I have been in a photo studio (of sorts) with friends and I had the grandest of times. The idea was everyone takes pictures of everyone else. Now I don’t know what you like doing with your Sundays, but I can absolutely recommend that basic recipe/theme party/extravaganza – in case you’re bored and have the keys to an old empty industrial building of some sort.
Result? Results! Though we explicitly didn’t do it for the results. But things turned out surprisingly well, really. It wasn’t all killer of course, but I really love some of them. I am a bit proud about that, though it feels weird to write that. Happy! Happy is nice and noncommittal (but actually: proud).
(shared with permission obviously)
It’s unclear to me how much of these pictures is really my work, and how much is the model (and location, to a degree). Intuitively I’d say it’s 99% model, with some lighting help from the universe. But for the ones taken of me I’d tend to say it’s 99% photographer – now that can’t both be true, so I guess my only headway on that question is that my intuition is fucked.
Here’s some my friend took of me, that I just find magnificent:
And I learned things! I took too many cameras and too little film. Also I somehow immediately forgot everything I had planned to try out (except one double exposure thing which I completely fucked up by doing a triple exposure by accident – ahem). Think I’ll actually have to make a list next time. And give most things more than one shot.
It’s sometimes a bit overstated, I think, how difficult to use these old cameras are. Most of the ones I have would be the professional press photographer’s choice in their respective era. They are somewhat weird by modern standards but, for example, 1932 (the year my Rolleiflex at the bottom of the previous picture was made) wasn’t exactly the beginning of photography.

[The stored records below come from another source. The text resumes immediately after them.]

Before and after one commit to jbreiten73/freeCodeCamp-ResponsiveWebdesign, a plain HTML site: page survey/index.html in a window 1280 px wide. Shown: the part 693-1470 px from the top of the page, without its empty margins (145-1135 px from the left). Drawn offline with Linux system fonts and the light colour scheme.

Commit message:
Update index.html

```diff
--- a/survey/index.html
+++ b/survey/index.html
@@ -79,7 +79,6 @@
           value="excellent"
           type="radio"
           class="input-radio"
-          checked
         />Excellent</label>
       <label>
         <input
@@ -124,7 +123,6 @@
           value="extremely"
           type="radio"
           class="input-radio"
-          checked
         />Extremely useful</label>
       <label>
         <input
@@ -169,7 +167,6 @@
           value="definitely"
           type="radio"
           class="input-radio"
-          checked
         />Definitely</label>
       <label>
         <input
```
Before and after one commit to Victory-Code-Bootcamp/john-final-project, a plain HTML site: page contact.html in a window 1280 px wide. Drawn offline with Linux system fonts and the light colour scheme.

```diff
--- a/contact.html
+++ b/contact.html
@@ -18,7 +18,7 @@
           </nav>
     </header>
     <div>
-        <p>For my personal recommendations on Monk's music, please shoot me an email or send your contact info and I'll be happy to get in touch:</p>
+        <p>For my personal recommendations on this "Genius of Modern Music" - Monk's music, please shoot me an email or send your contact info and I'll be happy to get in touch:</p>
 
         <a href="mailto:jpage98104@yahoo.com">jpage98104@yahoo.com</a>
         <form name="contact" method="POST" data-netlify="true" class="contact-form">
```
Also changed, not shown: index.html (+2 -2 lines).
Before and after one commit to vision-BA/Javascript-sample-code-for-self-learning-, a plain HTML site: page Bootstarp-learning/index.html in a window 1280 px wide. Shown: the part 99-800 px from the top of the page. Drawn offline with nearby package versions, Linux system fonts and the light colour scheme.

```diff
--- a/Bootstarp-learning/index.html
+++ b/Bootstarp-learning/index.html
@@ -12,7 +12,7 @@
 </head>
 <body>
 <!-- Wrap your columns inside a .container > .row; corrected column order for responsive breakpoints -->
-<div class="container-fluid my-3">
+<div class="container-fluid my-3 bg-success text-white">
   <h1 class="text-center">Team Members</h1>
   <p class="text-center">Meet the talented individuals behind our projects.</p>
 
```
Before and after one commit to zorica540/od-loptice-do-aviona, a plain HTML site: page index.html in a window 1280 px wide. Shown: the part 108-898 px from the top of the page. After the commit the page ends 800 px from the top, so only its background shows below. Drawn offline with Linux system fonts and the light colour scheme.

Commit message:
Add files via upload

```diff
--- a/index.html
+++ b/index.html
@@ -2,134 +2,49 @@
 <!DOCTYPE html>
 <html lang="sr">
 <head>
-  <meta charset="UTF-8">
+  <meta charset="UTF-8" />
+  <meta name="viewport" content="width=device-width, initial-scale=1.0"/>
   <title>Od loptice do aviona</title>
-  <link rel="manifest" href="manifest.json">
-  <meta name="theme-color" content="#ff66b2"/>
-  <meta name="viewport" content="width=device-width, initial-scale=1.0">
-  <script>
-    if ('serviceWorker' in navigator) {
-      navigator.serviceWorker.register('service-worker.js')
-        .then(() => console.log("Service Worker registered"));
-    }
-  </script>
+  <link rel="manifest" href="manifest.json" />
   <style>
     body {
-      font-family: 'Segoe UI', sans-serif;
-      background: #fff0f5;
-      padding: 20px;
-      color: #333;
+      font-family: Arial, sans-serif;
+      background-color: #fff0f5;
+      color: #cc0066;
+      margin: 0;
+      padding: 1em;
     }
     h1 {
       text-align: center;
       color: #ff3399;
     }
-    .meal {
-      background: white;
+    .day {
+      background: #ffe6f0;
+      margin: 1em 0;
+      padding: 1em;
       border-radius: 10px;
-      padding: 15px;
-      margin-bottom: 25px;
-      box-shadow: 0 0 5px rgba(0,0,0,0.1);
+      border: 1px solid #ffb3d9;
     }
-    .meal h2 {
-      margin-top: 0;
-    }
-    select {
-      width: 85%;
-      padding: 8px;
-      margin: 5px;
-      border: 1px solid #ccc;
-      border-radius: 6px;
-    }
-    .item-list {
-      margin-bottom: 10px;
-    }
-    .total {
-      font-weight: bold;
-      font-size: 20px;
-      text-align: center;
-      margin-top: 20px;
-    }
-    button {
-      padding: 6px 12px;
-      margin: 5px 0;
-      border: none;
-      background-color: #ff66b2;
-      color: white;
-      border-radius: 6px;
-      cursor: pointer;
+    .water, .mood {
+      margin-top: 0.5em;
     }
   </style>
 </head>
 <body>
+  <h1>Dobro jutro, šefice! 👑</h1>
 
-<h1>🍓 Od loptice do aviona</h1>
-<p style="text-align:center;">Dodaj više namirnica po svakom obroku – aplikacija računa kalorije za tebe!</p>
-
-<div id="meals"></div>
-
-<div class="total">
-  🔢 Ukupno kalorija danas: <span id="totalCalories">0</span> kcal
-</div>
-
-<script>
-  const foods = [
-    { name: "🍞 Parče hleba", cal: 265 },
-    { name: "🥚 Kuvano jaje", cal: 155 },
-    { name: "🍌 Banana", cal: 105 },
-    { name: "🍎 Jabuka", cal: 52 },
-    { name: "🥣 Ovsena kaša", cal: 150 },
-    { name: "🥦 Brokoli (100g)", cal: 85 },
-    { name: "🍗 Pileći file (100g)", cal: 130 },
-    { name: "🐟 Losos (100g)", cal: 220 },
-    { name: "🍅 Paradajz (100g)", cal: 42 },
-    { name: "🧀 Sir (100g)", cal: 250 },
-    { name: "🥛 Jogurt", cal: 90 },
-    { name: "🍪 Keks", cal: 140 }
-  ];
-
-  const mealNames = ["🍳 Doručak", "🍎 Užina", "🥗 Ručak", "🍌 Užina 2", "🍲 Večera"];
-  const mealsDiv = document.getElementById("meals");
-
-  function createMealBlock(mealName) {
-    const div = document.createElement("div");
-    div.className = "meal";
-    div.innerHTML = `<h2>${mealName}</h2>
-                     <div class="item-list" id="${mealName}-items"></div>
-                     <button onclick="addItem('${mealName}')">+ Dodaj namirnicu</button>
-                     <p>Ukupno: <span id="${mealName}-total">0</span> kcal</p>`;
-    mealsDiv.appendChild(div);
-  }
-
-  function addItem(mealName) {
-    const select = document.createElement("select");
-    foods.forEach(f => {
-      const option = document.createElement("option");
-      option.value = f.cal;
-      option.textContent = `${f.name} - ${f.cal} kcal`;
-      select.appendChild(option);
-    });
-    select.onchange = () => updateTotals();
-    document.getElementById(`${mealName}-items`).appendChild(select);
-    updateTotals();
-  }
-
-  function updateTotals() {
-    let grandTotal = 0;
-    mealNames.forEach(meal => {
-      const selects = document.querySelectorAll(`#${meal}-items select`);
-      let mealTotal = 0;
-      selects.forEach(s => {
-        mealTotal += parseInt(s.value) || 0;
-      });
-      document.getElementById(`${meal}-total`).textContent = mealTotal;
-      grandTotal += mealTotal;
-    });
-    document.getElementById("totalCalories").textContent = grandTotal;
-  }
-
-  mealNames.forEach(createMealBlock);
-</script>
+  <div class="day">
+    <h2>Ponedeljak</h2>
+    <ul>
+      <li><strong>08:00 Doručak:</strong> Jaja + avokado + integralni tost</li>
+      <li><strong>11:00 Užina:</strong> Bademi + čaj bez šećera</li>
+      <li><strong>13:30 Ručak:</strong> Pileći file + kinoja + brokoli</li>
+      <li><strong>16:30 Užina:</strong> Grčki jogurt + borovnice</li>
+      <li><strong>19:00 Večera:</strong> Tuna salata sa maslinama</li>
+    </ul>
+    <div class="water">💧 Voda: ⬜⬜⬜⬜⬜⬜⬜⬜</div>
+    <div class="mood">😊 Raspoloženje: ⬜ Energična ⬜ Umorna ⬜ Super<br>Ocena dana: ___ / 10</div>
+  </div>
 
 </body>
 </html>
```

A lot of thought went into the ergonomics of these machines. What I’m saying is – each one of these alone is actually pretty comfortable and easy to use.
The problems do start, however, when you have four of them and they’re all different and you have to switch between them somewhat rapidly. I didn’t make huge mistakes per se, but it does take a lot of mental energy that should probably be spent elsewhere (model instructions maybe? who needs that…).
The fact that I can’t see any results while shooting also doesn’t help much. I did try and think about what I’m doing and why – but there’s only so much you can visualize in your head when you’ve never shot pictures of nude people before. I like how things turned out, but I wished I would’ve known a bit more about how they’ll turn out at the time of shooting. Did some series that went absolutely nowhere, which I did not suspect at the time. I hope I can pre-visualize it all a bit better next time.
Things move a bit faster with humans than with, say, trees. Even with amazingly well-meaning and patient humans like in this case. That’s not so super surprising but it’s still a bit challenging in the moment. Because the moment is gone – did you get the shot – I don’t know – should we go back – I… don’t know – well let’s try this – etc.
Also: auto-focus would be really helpful sometimes. Auto-exposure I think I can live without in these studio conditions – I had the exposure dialed in at the beginning and then just left it at that and hoped for the best. The best, it turns out, was that I had the Contax set up to a slight overexposure, the Rolleiflex to severe underexposure, but the 1920 Kodak was spot on!
I did display other signs of professionalism, like not really communicating what I wanted – mostly because I didn’t know what I wanted but also because I was somewhat occupied in my fight with old machinery and nervousness. And there were too many cameras and too little mild drugs to help with either problem. I opened the back of the Contax half-way through rewinding which destroyed a couple of shots. The good ones, of course – the slightly awkward first ten survived intact.
Though I do think one always has to leave a bit of space for the universe to add things – I just do that with small gaps in competency and/or concentration. That works pretty well so far. It’s a “60% of the time it works all the time” kind of deal.
Anyway, I hope I’ll have the chance to be doing this again. It felt very much like learning something totally new.
Until then: back to trees 🙂